Unless you’re experienced in dealing with ACMs, you may not know by looking if the material poses a threat or not. It’s always best to have a professional asbestos consultant assess the property. They can tell you which ACMs should be encapsulated versus the ones that must be removed for safety reasons.

Your asbestos surveyor will conduct a thorough asbestos assessment and risk evaluation. They will provide recommendations that are tailored to your specific building and situation. From there, it’s the duty holder’s responsibility to decide how to proceed.

Final thoughts about encapsulating versus removing asbestos

Asbestos encapsulation and removal are two options for dealing with ACMs in a building.

  • Encapsulation is when the ACM’s surface is sealed off so that fibres can’t escape. This may be done with paint, spray coatings, or other non-asbestos materials.
  • Removal is when the ACM is safely removed from the building and disposed of, and then the area is decontaminated so that it’s safe for occupancy.

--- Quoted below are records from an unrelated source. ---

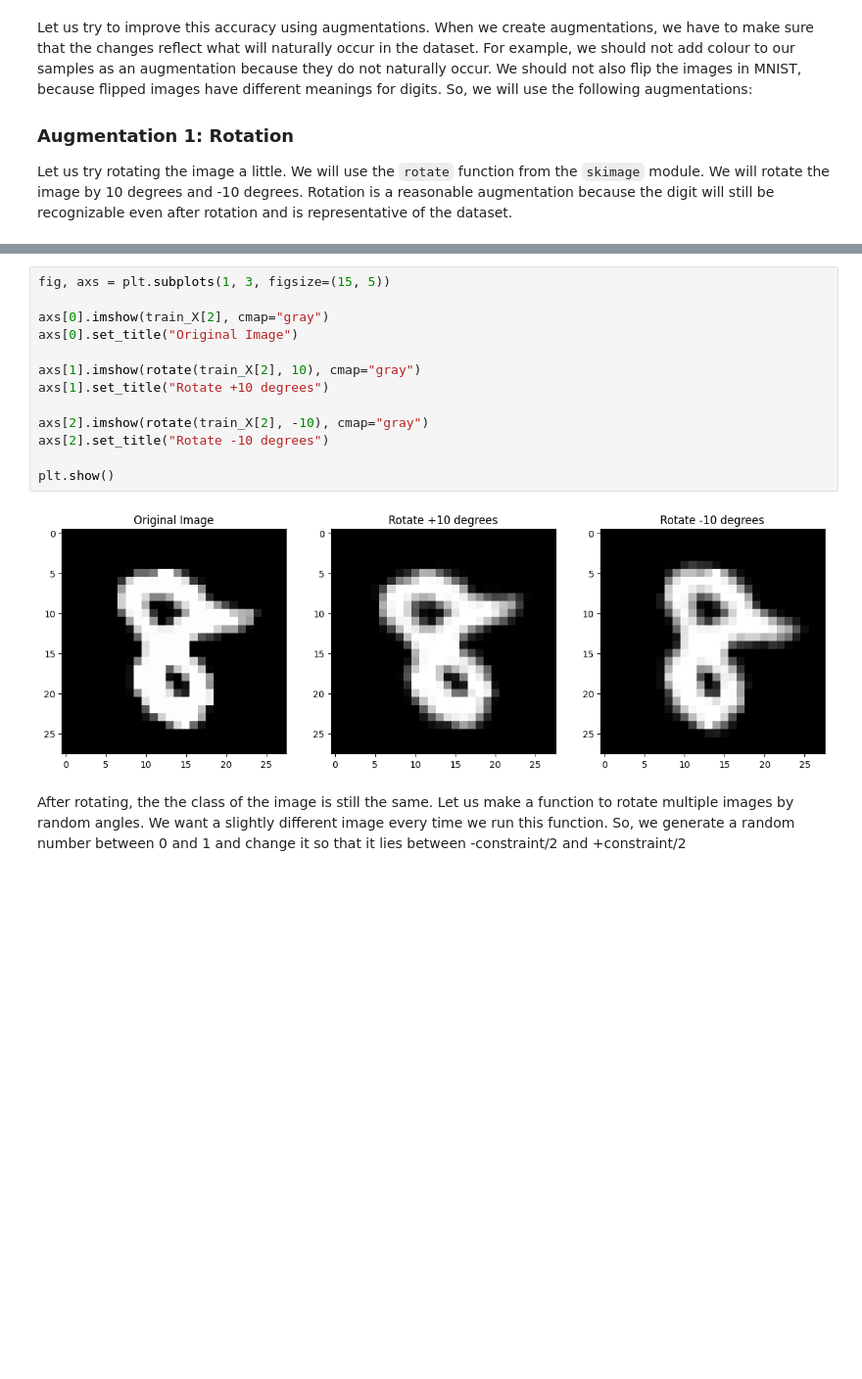
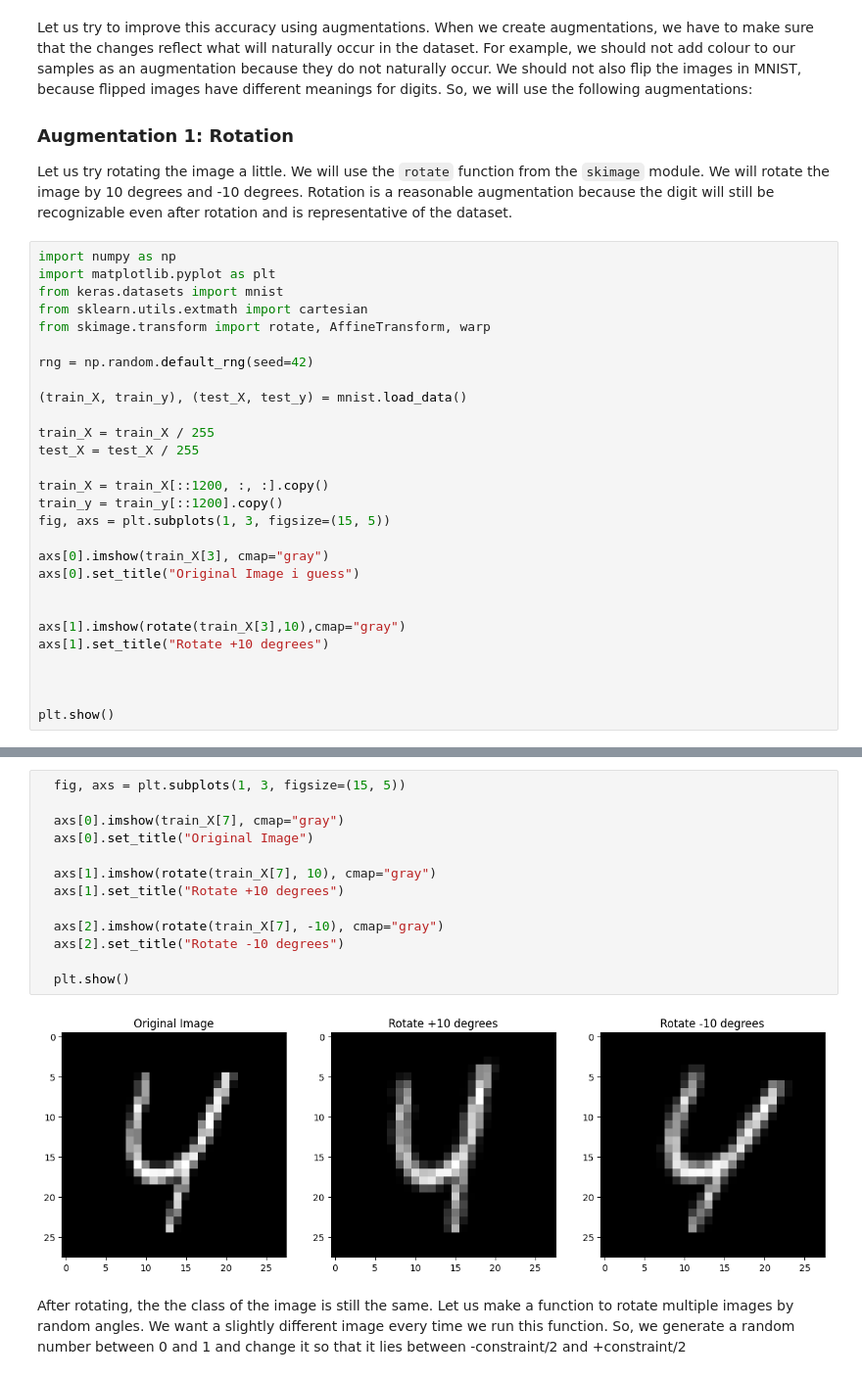
Before and after one commit to susanth04/FMML_Projects_and_Labs, a Jupyter notebook: FMML_M1L3.ipynb, the cells around one changed output, grey strips where cells are left out. Shown at 98% size. Drawn from its saved outputs; the diff is of its cells as text; blank space fills up the shorter version.

```diff
--- a/FMML_M1L3.ipynb
+++ b/FMML_M1L3.ipynb
@@ -99,3 +99,31 @@ Let us try to improve this accuracy using augmentations. When we create augmenta
 ### Augmentation 1: Rotation
 
 Let us try rotating the image a little. We will use the `rotate` function from the `skimage` module. We will rotate the image by 10 degrees and -10 degrees. Rotation is a reasonable augmentation because the digit will still be recognizable even after rotation and is representative of the dataset.
+# %%
+import numpy as np
+import matplotlib.pyplot as plt
+from keras.datasets import mnist
+from sklearn.utils.extmath import cartesian
+from skimage.transform import rotate, AffineTransform, warp
+
+rng = np.random.default_rng(seed=42)
+
+(train_X, train_y), (test_X, test_y) = mnist.load_data()
+
+train_X = train_X / 255
+test_X = test_X / 255
+
+train_X = train_X[::1200, :, :].copy()
+train_y = train_y[::1200].copy()
+fig, axs = plt.subplots(1, 3, figsize=(15, 5))
+
+axs[0].imshow(train_X[3], cmap="gray")
+axs[0].set_title("Original Image i guess")
+
+
+axs[1].imshow(rotate(train_X[3],10),cmap="gray")
+axs[1].set_title("Rotate +10 degrees")
+
+
+
+plt.show()
@@ -102,18 +132,18 @@ Let us try rotating the image a little. We will use the `rotate` function from t
 # %%
-fig, axs = plt.subplots(1, 3, figsize=(15, 5))
+  fig, axs = plt.subplots(1, 3, figsize=(15, 5))
 
-axs[0].imshow(train_X[2], cmap="gray")
-axs[0].set_title("Original Image")
+  axs[0].imshow(train_X[7], cmap="gray")
+  axs[0].set_title("Original Image")
 
-axs[1].imshow(rotate(train_X[2], 10), cmap="gray")
-axs[1].set_title("Rotate +10 degrees")
+  axs[1].imshow(rotate(train_X[7], 10), cmap="gray")
+  axs[1].set_title("Rotate +10 degrees")
 
-axs[2].imshow(rotate(train_X[2], -10), cmap="gray")
-axs[2].set_title("Rotate -10 degrees")
+  axs[2].imshow(rotate(train_X[7], -10), cmap="gray")
+  axs[2].set_title("Rotate -10 degrees")
 
-plt.show()
+  plt.show()
 # %% [output]
-[figure, old version]
+[figure, new version]
 # %% [markdown]
 After rotating, the the class of the image is still the same. Let us make a function to rotate multiple images by random angles. We want a slightly different image every time we run this function. So, we generate a random number between 0 and 1 and change it so that it lies between -constraint/2 and +constraint/2
 # %%
```
Also changed, not shown: parts of 7 cells of this notebook.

Whichever option you think is best, it’s always wise to consult with an asbestos expert for proper guidance. Sometimes, what seems like an encapsulation project is actually a removal project if the ACM is more damaged than you realise. Other times, encapsulation is the safer decision if the ACM doesn’t pose an immediate threat.

Whether you decide that encapsulation or removal is necessary, your top priority should be the health and safety of the building’s occupants and workers.

Can I encapsulate asbestos instead of removing it? 1

Written by Callum McDonald

Callum McDonald is an expert in asbestos quality management, ensuring rigorous adherence to regulations and high-quality standards in removal projects. His focus on enhancing quality and client satisfaction makes him a crucial asset in safety and compliance within the field. Callum's expertise in technical support and oversight of licensed works underscores his commitment to excellence in asbestos management, providing invaluable guidance to clients in this specialised area.